**ASSIGNMENT:**
Look for the word "index" in the entries below, then copy every line that has it.

**SOURCE MATERIAL:**

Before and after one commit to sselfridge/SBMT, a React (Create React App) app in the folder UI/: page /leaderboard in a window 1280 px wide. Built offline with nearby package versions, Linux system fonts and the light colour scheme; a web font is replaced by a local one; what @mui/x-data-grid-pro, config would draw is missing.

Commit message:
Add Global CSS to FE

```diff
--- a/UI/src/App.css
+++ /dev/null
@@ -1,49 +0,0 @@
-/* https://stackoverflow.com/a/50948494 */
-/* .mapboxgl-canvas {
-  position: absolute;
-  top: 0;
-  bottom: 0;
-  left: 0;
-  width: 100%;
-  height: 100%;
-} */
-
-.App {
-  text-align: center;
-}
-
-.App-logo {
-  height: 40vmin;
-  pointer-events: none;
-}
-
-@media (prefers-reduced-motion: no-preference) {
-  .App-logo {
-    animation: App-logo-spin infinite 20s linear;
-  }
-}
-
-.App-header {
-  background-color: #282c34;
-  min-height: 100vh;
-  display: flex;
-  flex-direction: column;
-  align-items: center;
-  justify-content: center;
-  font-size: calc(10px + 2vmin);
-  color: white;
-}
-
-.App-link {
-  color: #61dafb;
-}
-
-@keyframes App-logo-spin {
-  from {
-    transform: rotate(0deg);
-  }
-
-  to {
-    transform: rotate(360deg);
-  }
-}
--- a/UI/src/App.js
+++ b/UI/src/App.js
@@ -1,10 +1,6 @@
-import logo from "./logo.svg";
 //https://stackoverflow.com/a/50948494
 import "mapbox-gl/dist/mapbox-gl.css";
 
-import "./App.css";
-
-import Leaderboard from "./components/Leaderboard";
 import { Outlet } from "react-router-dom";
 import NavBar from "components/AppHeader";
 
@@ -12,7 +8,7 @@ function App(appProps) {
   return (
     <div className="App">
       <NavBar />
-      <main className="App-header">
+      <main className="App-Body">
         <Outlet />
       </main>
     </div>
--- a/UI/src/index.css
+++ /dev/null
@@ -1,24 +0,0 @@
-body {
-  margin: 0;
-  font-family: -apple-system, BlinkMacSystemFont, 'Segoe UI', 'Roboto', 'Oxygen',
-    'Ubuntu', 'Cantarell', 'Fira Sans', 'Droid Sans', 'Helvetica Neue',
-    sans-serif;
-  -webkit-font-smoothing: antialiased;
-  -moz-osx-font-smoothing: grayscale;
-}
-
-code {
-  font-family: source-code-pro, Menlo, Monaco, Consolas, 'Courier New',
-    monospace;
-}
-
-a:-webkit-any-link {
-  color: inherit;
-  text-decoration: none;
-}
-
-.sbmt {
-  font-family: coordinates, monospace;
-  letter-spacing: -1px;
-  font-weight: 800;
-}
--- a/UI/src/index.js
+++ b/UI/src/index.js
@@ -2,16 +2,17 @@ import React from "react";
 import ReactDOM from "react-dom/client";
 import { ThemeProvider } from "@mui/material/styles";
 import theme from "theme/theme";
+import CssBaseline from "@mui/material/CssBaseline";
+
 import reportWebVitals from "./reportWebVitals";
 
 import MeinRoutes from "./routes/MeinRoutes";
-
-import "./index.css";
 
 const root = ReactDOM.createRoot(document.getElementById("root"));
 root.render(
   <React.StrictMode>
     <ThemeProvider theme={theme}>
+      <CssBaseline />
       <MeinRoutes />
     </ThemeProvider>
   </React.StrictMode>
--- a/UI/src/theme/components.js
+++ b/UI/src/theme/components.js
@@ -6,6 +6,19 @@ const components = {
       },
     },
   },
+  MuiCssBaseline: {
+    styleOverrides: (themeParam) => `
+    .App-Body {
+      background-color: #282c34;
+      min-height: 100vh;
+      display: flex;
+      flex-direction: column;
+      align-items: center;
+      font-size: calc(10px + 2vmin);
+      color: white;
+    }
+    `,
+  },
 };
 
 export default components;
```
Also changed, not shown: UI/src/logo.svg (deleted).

**TASK ANSWER:**
--- a/UI/src/index.css
--- a/UI/src/index.js
+++ b/UI/src/index.js
-import "./index.css";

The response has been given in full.